But when early-born rosy-fingered dawn appeared, the Gerenian horseman Nestor rose from bed, and went out and sat on polished stones that were in front of his high doors, white and glistening with oil, on which formerly Neleus would sit, a counselor equal to the gods; but he had already succumbed to death and gone to Hades, and Gerenian Nestor, guardian of the Achaeans, now sat on them holding his scepter. The repeated line, used first of Neleus, then of Nausithoos, occurs nowhere else.

The parallel in diction strongly reinforces the parallel in content, and it begins to appear that the parallel in content is deliberate—that we are meant to be reminded of Neleus and Nestor when we first hear about Nausithoos and Alcinous.

On her first entrance she appeared to Nausicaa in a dream. Now, on her second entrance, she disguises herself as a young maiden, and she encounters Odysseus himself in order to lead him to the Phaeacian palace.

Odysseus has already learned from Nausicaa that her parents are Alcinous and Arete, the king and queen. Athena, who like Nausicaa stresses the need to make a favorable impression on the queen, goes on to give Odysseus a genealogy of the royal family, which is the same for the king and queen, since they are not only husband and wife, but also uncle and niece. Nausithoos, Athena says, was the son of Poseidon and the youngest daughter of a king of the giants named Eurymedon. This otherwise unknown figure destroyed both himself and his reckless people, but his daughter, whose name was Periboia, was apparently spared, for she bore Nausithoos to Poseidon, and Nausithoos became the king of the Phaeacians Odyssey 7.

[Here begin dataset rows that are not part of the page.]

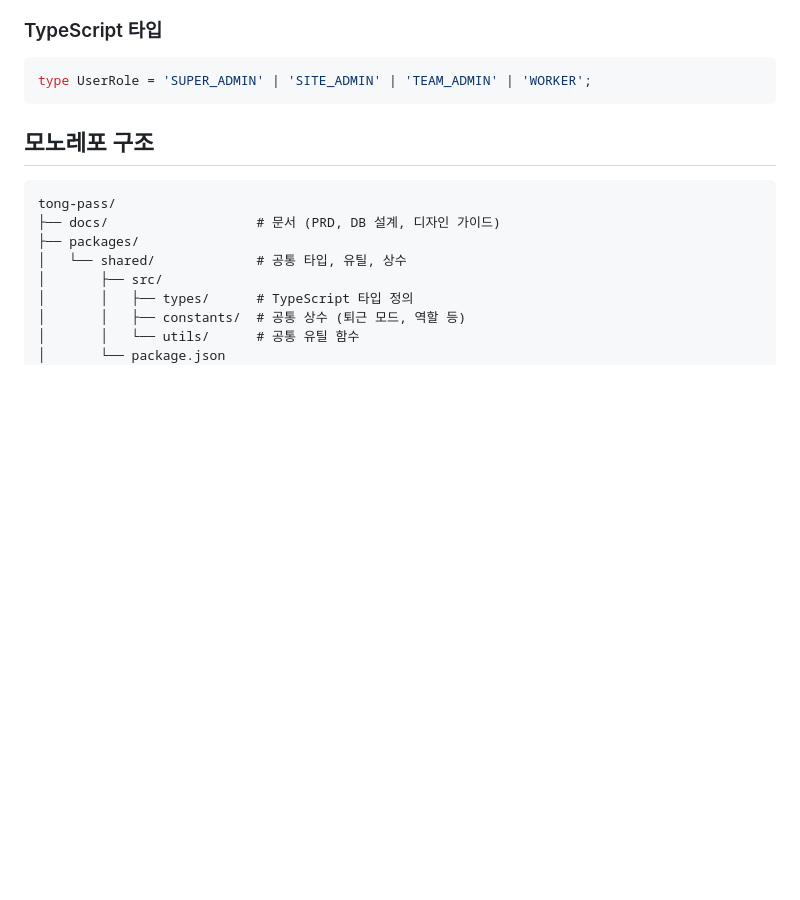
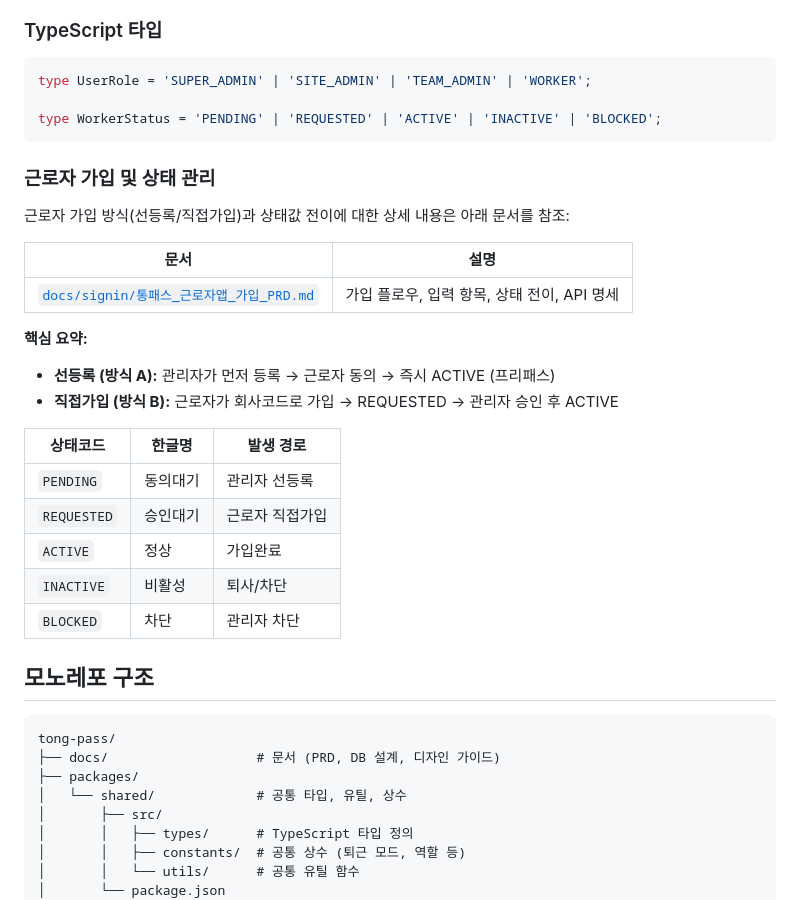
Before and after one commit to newtechremo/tongpeople_industry_v1, a Markdown page: CLAUDE.md, the part around the change. GitHub-like rendering; blank space fills up the shorter version.

````diff
--- a/CLAUDE.md
+++ b/CLAUDE.md
@@ -58,7 +58,29 @@ QR 코드 기반 산업현장 출퇴근 관리 서비스. 건설/제조 현장
 ### TypeScript 타입
 ```typescript
 type UserRole = 'SUPER_ADMIN' | 'SITE_ADMIN' | 'TEAM_ADMIN' | 'WORKER';
+
+type WorkerStatus = 'PENDING' | 'REQUESTED' | 'ACTIVE' | 'INACTIVE' | 'BLOCKED';
 ```
+
+### 근로자 가입 및 상태 관리
+
+근로자 가입 방식(선등록/직접가입)과 상태값 전이에 대한 상세 내용은 아래 문서를 참조:
+
+| 문서 | 설명 |
+|------|------|
+| [`docs/signin/통패스_근로자앱_가입_PRD.md`](docs/signin/통패스_근로자앱_가입_PRD.md) | 가입 플로우, 입력 항목, 상태 전이, API 명세 |
+
+**핵심 요약:**
+- **선등록 (방식 A):** 관리자가 먼저 등록 → 근로자 동의 → 즉시 ACTIVE (프리패스)
+- **직접가입 (방식 B):** 근로자가 회사코드로 가입 → REQUESTED → 관리자 승인 후 ACTIVE
+
+| 상태코드 | 한글명 | 발생 경로 |
+|----------|--------|----------|
+| `PENDING` | 동의대기 | 관리자 선등록 |
+| `REQUESTED` | 승인대기 | 근로자 직접가입 |
+| `ACTIVE` | 정상 | 가입완료 |
+| `INACTIVE` | 비활성 | 퇴사/차단 |
+| `BLOCKED` | 차단 | 관리자 차단 |
 
 ## 모노레포 구조
 
````
Also changed, not shown: docs/signin/통패스_근로자앱_가입_PRD.md (added, +594 -0 lines).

But he destroyed his reckless people and was himself destroyed. Poseidon made love with her and fathered a child, great-hearted Nausithoos, who ruled among the Phaeacians. How Eurymedon destroyed himself and his people is not told, but the answer is implied in their designation as overbearing giants. For giants in Greek myth notoriously fought against the Olympian gods and were destroyed by them. We are doubtless meant to understand that Eurymedon and his people likewise rivaled the gods and were destroyed by them.

As we are explicitly told in the first passage of the catalogue of heroines in Odyssey 11, the god Poseidon made love to Tyro, the mother of Neleus, just as he did to Periboia, the mother of Nausithoos.

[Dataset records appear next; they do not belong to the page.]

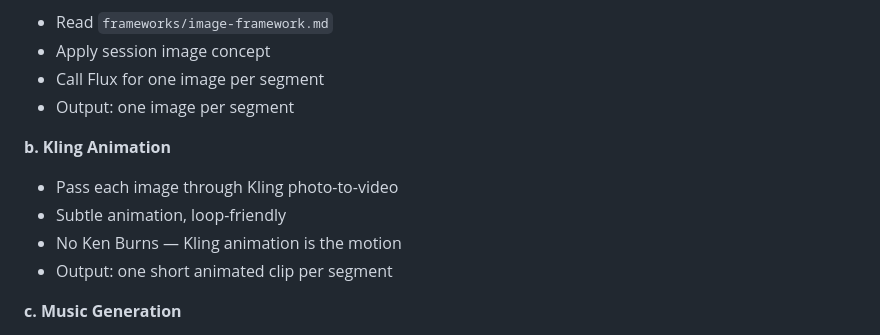
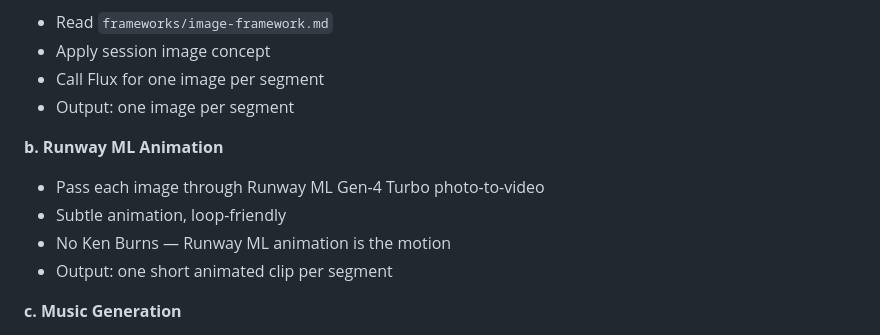
Before and after one commit to root-homie-anon/YT_Channel_Auto, a Markdown page: shared/channel-templates/template-music-only.md, the part around the change. GitHub-like rendering.

```diff
--- a/shared/channel-templates/template-music-only.md
+++ b/shared/channel-templates/template-music-only.md
@@ -66,10 +66,10 @@ For each segment, in order:
 - Call Flux for one image per segment
 - Output: one image per segment
 
-**b. Kling Animation**
-- Pass each image through Kling photo-to-video
+**b. Runway ML Animation**
+- Pass each image through Runway ML Gen-4 Turbo photo-to-video
 - Subtle animation, loop-friendly
-- No Ken Burns — Kling animation is the motion
+- No Ken Burns — Runway ML animation is the motion
 - Output: one short animated clip per segment
 
 **c. Music Generation**
```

The only one of his race who was spared destruction, furthermore, was his daughter Tyro, who mated with Poseidon and gave birth to the city founder Neleus.

Periboia, who gave birth to the city founder Nausithoos, likewise seems to be the sole survivor of her race. To show that like Zeus he wielded thunder and lightning, he dragged bronze cauldrons behind his chariot to imitate thunder and threw torches into the sky to imitate lightning.

We do not have the full text of the Hesiodic treatment of the myth, but a papyrus fragment Hesiod fr. More fully preserved by this fragment is the reaction of Zeus, who destroys the entire people of Salmoneus because of his transgression Hesiod fr. The father of men and gods was offended, and he thundered [harshly] from the starry sky, [] ; he shook the whole earth.

Then we learn about Tyro, who was spared the fate of the rest of her people because she tried to stop her father from committing his act of hubris Hesiod fr.

In the case of the Phaeacian progenitor Eurymedon his hubris has been made explicit so that his correspondence to Salmoneus may be perceived. In the case of Salmoneus we do not need to hear about his crime because it is already well known.

The Odyssey (Books 7-9)

For it is the correspondence between these two that is central to the story of the Odyssey. We have so far dealt only with the first part of the Phaeacian genealogy that Athena tells to Odysseus in Book 7. What she tells him next concerns Alcinous. As we have seen, Odyssey 11 does not call Nestor a twin whose warrior brother Periklymenos died.

These are things that we have had to reconstruct painstakingly, and that we can now say are implied by the structure of the catalogue in Odyssey 11, but that the surface of the text deliberately disguises. In the case of Alcinous, on the other hand, what is implied for Nestor is made explicit: Apollo shot him when he was just a bridegroom, and he left just a single daughter, Arete, whom Alcinous married Odyssey 7. Nausithoos fathered Rhexenor and Alcinous.